What follows is a listing; restate all of it word for word.

- Opening Delimiter -

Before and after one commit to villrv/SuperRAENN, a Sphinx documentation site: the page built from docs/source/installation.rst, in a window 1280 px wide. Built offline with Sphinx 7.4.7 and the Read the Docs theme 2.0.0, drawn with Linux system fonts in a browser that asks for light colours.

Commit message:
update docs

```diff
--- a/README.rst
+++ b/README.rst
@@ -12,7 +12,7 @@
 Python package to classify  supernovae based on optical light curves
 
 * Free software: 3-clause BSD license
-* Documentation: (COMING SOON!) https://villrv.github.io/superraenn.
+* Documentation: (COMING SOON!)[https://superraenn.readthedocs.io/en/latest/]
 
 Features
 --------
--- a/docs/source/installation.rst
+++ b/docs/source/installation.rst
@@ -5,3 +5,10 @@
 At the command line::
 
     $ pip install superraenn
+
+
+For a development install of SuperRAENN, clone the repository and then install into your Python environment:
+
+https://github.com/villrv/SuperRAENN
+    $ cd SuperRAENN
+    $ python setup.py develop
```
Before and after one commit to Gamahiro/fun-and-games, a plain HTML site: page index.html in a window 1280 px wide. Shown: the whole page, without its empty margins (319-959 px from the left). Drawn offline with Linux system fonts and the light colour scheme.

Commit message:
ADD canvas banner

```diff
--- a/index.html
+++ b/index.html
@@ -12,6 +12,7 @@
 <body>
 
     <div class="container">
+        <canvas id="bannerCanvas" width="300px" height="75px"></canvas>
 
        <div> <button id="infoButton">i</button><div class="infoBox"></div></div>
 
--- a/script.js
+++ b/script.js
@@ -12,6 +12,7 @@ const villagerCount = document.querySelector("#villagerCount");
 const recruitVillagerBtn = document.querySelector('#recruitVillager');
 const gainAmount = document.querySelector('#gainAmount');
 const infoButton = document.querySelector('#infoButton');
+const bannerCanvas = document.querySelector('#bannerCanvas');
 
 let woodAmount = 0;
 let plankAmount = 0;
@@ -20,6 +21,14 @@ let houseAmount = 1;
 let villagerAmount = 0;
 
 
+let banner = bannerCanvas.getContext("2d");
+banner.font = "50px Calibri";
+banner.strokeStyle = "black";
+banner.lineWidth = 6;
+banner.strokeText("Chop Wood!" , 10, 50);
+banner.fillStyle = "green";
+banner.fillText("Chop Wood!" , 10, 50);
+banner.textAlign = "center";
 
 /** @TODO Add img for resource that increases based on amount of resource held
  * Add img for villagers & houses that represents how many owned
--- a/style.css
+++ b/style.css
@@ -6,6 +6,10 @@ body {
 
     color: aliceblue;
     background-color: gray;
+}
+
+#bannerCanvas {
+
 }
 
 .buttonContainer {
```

- Closing Delimiter -

WRITTEN SOLUTION
Before and after one commit to villrv/SuperRAENN, a Sphinx documentation site: the page built from docs/source/installation.rst, in a window 1280 px wide. Built offline with Sphinx 7.4.7 and the Read the Docs theme 2.0.0, drawn with Linux system fonts in a browser that asks for light colours.

Commit message:
update docs

```diff
--- a/README.rst
+++ b/README.rst
@@ -12,7 +12,7 @@
 Python package to classify  supernovae based on optical light curves
 
 * Free software: 3-clause BSD license
-* Documentation: (COMING SOON!) https://villrv.github.io/superraenn.
+* Documentation: (COMING SOON!)[https://superraenn.readthedocs.io/en/latest/]
 
 Features
 --------
--- a/docs/source/installation.rst
+++ b/docs/source/installation.rst
@@ -5,3 +5,10 @@
 At the command line::
 
     $ pip install superraenn
+
+
+For a development install of SuperRAENN, clone the repository and then install into your Python environment:
+
+https://github.com/villrv/SuperRAENN
+    $ cd SuperRAENN
+    $ python setup.py develop
```
Before and after one commit to Gamahiro/fun-and-games, a plain HTML site: page index.html in a window 1280 px wide. Shown: the whole page, without its empty margins (319-959 px from the left). Drawn offline with Linux system fonts and the light colour scheme.

Commit message:
ADD canvas banner

```diff
--- a/index.html
+++ b/index.html
@@ -12,6 +12,7 @@
 <body>
 
     <div class="container">
+        <canvas id="bannerCanvas" width="300px" height="75px"></canvas>
 
        <div> <button id="infoButton">i</button><div class="infoBox"></div></div>
 
--- a/script.js
+++ b/script.js
@@ -12,6 +12,7 @@ const villagerCount = document.querySelector("#villagerCount");
 const recruitVillagerBtn = document.querySelector('#recruitVillager');
 const gainAmount = document.querySelector('#gainAmount');
 const infoButton = document.querySelector('#infoButton');
+const bannerCanvas = document.querySelector('#bannerCanvas');
 
 let woodAmount = 0;
 let plankAmount = 0;
@@ -20,6 +21,14 @@ let houseAmount = 1;
 let villagerAmount = 0;
 
 
+let banner = bannerCanvas.getContext("2d");
+banner.font = "50px Calibri";
+banner.strokeStyle = "black";
+banner.lineWidth = 6;
+banner.strokeText("Chop Wood!" , 10, 50);
+banner.fillStyle = "green";
+banner.fillText("Chop Wood!" , 10, 50);
+banner.textAlign = "center";
 
 /** @TODO Add img for resource that increases based on amount of resource held
  * Add img for villagers & houses that represents how many owned
--- a/style.css
+++ b/style.css
@@ -6,6 +6,10 @@ body {
 
     color: aliceblue;
     background-color: gray;
+}
+
+#bannerCanvas {
+
 }
 
 .buttonContainer {
```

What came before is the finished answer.